Ignoring the opening salvos of the excellently-named Shitstorm, the title of Pist‘s debut album, Rhythm And Booze, acts as a modus operandi for the forty minutes that follow. The album is about hard rock groove with a thicker and updated sound, and chronicling the effects of alcohol in all their wonderful glory. That isn’t to say that all ten songs on this fierce release are just celebrations of mindless vomit-induced chaos. There is more going on here, and it’s all expressed through thick, bluesy riffs.
The first thing to mention about Rhythm & Booze, if it isn’t already obvious, is the sheer grooviness of every riff on this album. From the opening Shitstorm, with its straight rock ‘n’ roll attitude to Deadbeat, a track which, to me, feels like it could have been a ZZ Top classic if they had a bit more stoner swagger and a bit less beard. Every track here takes blues and hard rock, mixes them together, and laces them with straightforward ‘who gives a fuck’ attitude. The guys are clear adepts of writing catchy riffs, and they certainly pack a punch.
Take Detached, which moves from a fast-paced and classic hard rock riff that climbs all over nice bluesy scales to a slower, head-banging chorus. It captures that feeling, a few pints in, of being able to take on the world. John Nicholson’s guitars and Michael Collins’ bass are thick, with plenty of bottom-end to carry the groove, and drummer Andrew Hunt pounds the drums hard. The snare is sharp with plenty of crack, the cymbals shimmer and rattle like a shattered bottle.
There are two vocal styles, broadly speaking, in Pist‘s debut – phlegm-filled, bilious shouts and the cleaner, rasping vocals exemplified on opener Shitstorm. The transitions are effective and complement each other well, but the former is definitely more effective in communicating the tone of Rhythm & Booze than the latter. The entire album is fuelled by aggression and drunken recklessness, and the clean vocal passages never quite match this level of intensity. They provide a good counter to the harsher vocals, and prevent them from becoming monotonous, but sometimes they feel a little out of place.
The guitars are the thing that really make this album shine. They have a great fuzzed-out quality that evokes images of scuzzy dive-bars, their drunken patrons falling onto the floor in pools of vomit whilst a band (presumably Pist) plays a merry jig of mayhem. As stated, the guitars and bass pack plenty of rumbling bottom-end to carry the groove. The drums are well-balanced, with an almost tinny quality to the china, which really fits the tone of the album.
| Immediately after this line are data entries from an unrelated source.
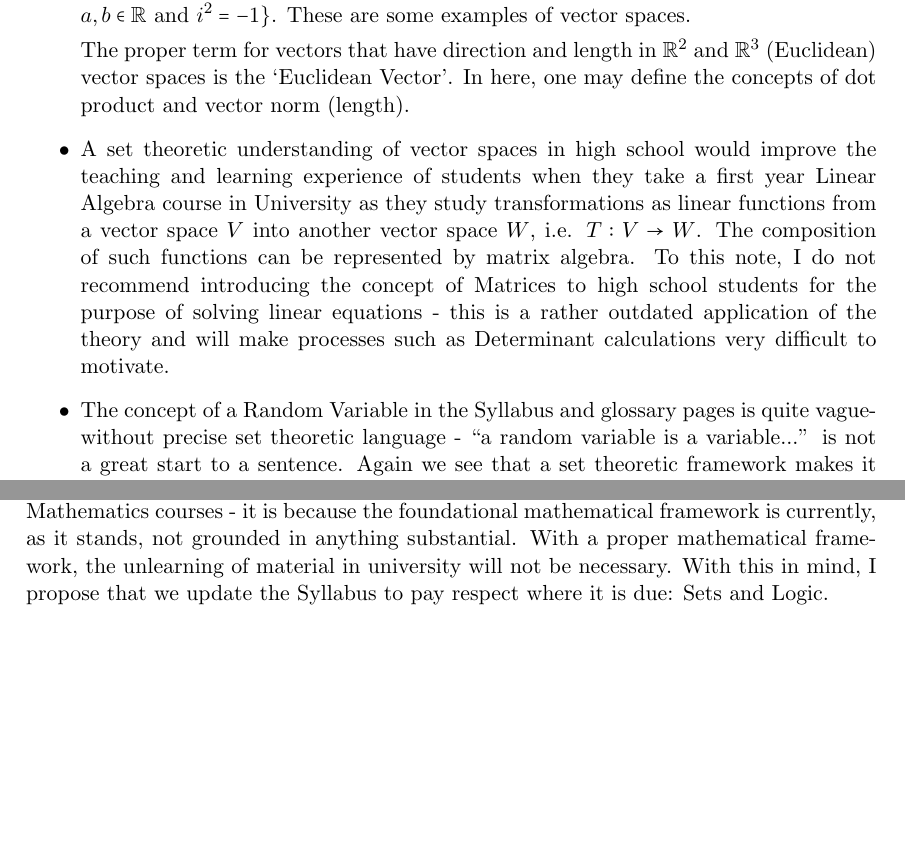
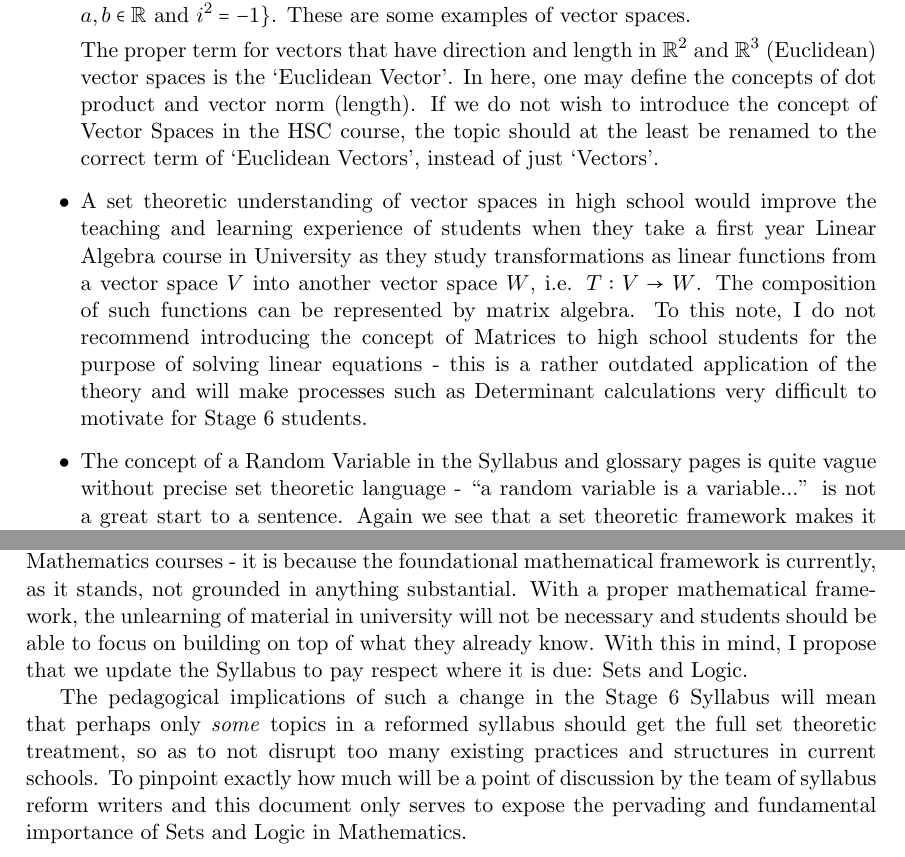
Before and after one commit to moksifu/syllabus_critique, a LaTeX document (doc.tex): two parts of pages 6 and 7 of 7, joined at a grey line, cut so that both start at the same text, the shorter picture padded with empty space. Compiled offline with pdfLaTeX.

Commit message:
added extra remarks

```diff
--- a/doc.tex
+++ b/doc.tex
@@ -162,11 +162,11 @@ if x > 2 or (x < 0 and x % 3 == 0):
 
     If we want to introduce the concept of Vectors correctly to \emph{Mathematics} students, we need the concept of sets of vectors i.e. Vector Spaces, whose elements can be added together to form another vector, and multiplied by a scalar to form another vector. For example, the set of polynomials with real coefficients, the set of functions with domain $[0,1]$, the set $\{ a + b \sqrt{2} : a,b \in \mathbb{Q} \}$, the set of complex numbers $\mathbb{C} = \{ a + ib : a, b \in \mathbb{R} \mbox{ and } i^2 = -1 \}$. These are some examples of vector spaces.
 
-    The proper term for vectors that have direction and length in $\mathbb{R}^2$ and $\mathbb{R}^3$ (Euclidean) vector spaces is the `Euclidean Vector'. In here, one may define the concepts of dot product and vector norm (length).
+    The proper term for vectors that have direction and length in $\mathbb{R}^2$ and $\mathbb{R}^3$ (Euclidean) vector spaces is the `Euclidean Vector'. In here, one may define the concepts of dot product and vector norm (length). If we do not wish to introduce the concept of Vector Spaces in the HSC course, the topic should at the least be renamed to the correct term of `Euclidean Vectors', instead of just `Vectors'.
 
-  \item A set theoretic understanding of vector spaces in high school would improve the teaching and learning experience of students when they take a first year Linear Algebra course in University as they study transformations as linear functions from a vector space $V$ into another vector space $W$, i.e. $T: V \rightarrow W$. The composition of such functions can be represented by matrix algebra. To this note, I do not recommend introducing the concept of Matrices to high school students for the purpose of solving linear equations - this is a rather outdated application of the theory and will make processes such as Determinant calculations very difficult to motivate.
+  \item A set theoretic understanding of vector spaces in high school would improve the teaching and learning experience of students when they take a first year Linear Algebra course in University as they study transformations as linear functions from a vector space $V$ into another vector space $W$, i.e. $T: V \rightarrow W$. The composition of such functions can be represented by matrix algebra. To this note, I do not recommend introducing the concept of Matrices to high school students for the purpose of solving linear equations - this is a rather outdated application of the theory and will make processes such as Determinant calculations very difficult to motivate for Stage 6 students.
 
-  \item The concept of a Random Variable in the Syllabus and glossary pages is quite vaguewithout precise set theoretic language - ``a random variable is a variable...'' is not a great start to a sentence. Again we see that a set theoretic framework makes it very easy to define a (real) Random Variable - it is a function $X: \Omega \rightarrow \mathbb{R}$ where $\Omega$ is the sample space of the probability experiment. $X$ is called a discrete random variable if and only if its range is \emph{countable} and $X$ is called a continuous random variable if and only if its range is \emph{uncountably infinite}. These concepts of countable and uncountably infinite can be unpacked here or in the definition of functions.
+  \item The concept of a Random Variable in the Syllabus and glossary pages is quite vague without precise set theoretic language - ``a random variable is a variable...'' is not a great start to a sentence. Again we see that a set theoretic framework makes it very easy to define a (real) Random Variable - it is a function $X: \Omega \rightarrow \mathbb{R}$ where $\Omega$ is the sample space of the probability experiment. $X$ is called a discrete random variable if and only if its range is \emph{countable} and $X$ is called a continuous random variable if and only if its range is \emph{uncountably infinite}. These concepts of countable and uncountably infinite can be unpacked here or in the definition of functions.
 
   \item In the current Syllabus, there is a glaring omission of the Normal Approximation to the Binomial Distribution, yet it then skips over to applying a Normal Approximation to the Sample Proportion. This is like running before learning to walk! What is really going on here is the Central Limit Theorem. I suppose it has been removed from even basic lip service because the concept of a limit is no longer covered in the course - all the more reason to bring it back in.
 
@@ -189,6 +189,8 @@ The intention of the current syllabus actually means well in teaching students h
 
 However, an emphasis on these results and applications means that the foundational aspect of how and why the Mathematics works is often neglected as evidenced by the hiding away of the discussion of limits in differential calculus, the hiding away of Sets and proper function notation, as well as an aversion of first order logic language in the pedagogy of Mathematics. While the community of STEM consists of those who \emph{use} Mathematics regularly, such as physicists, chemists, biologists, engineers, computer programmers, etc - the actual \emph{science of Mathematics} should not be neglected in preference of the results.
 
-The fact that students currently need to unlearn concepts taught in the HSC upon reaching university should be enough to raise questions about the adequacy of our HSC Mathematics courses - it is because the foundational mathematical framework is currently, as it stands, not grounded in anything substantial. With a proper mathematical framework, the unlearning of material in university will not be necessary. With this in mind, I propose that we update the Syllabus to pay respect where it is due: Sets and Logic.
+The fact that students currently need to unlearn concepts taught in the HSC upon reaching university should be enough to raise questions about the adequacy of our HSC Mathematics courses - it is because the foundational mathematical framework is currently, as it stands, not grounded in anything substantial. With a proper mathematical framework, the unlearning of material in university will not be necessary and students should be able to focus on building on top of what they already know. With this in mind, I propose that we update the Syllabus to pay respect where it is due: Sets and Logic.
+
+The pedagogical implications of such a change in the Stage 6 Syllabus will mean that perhaps only \emph{some} topics in a reformed syllabus should get the full set theoretic treatment, so as to not disrupt too many existing practices and structures in current schools. To pinpoint exactly how much will be a point of discussion by the team of syllabus reform writers and this document only serves to expose the pervading and fundamental importance of Sets and Logic in Mathematics.
 
 \end{document}
```
Also changed, not shown: doc.pdf.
The vocals sit nicely in the mix; all in all it’s well put together.
Given that Pist sold their souls to the devil and injected their entire stoner rock album with the blues, the album starts to get a little samey around 68. They seemed to be aware of that fact, however, because an interlude is provided in the form of The Worst Time Of The Year. It moves away from the fuzzy distorted guitars to bring in some lighter acoustic instrumental touches. It’s like Pist are spending a minute to think more seriously about the negativity that can come from a lifetime of rhythm and booze. Don’t worry – it doesn’t last too long. The band quickly return to head-banging heaviness in 68. The verse is a little uninspiring compared to the intricate riffery of other tracks, but the crushingly heavy chorus more than makes up for it. The next track, Trails, speeds things up by bringing in a shuffle beat reminiscent of some of Amon Amarth’s work, of course, the feel here is looser and rougher. The final three tracks largely do the same work as the previous seven, with a few variations in speed and style. The best track names on the album, Cuntlip and Chunder, appear here, so in that respect the band save the best for last.
Rhythm & Booze is a great first full-length foray into the world of heavy, heavy music. The tracks are all catchy as hell, and the band’s intensity and humour are fully captured by the recording. Although the tracks can get a little repetitive towards the end, the band keep it fresh with strategic interludes and an apparently endless repository of fantastic hooks. This is a really promising start from some skillful riffmasters.
Scribed by: Will Beattie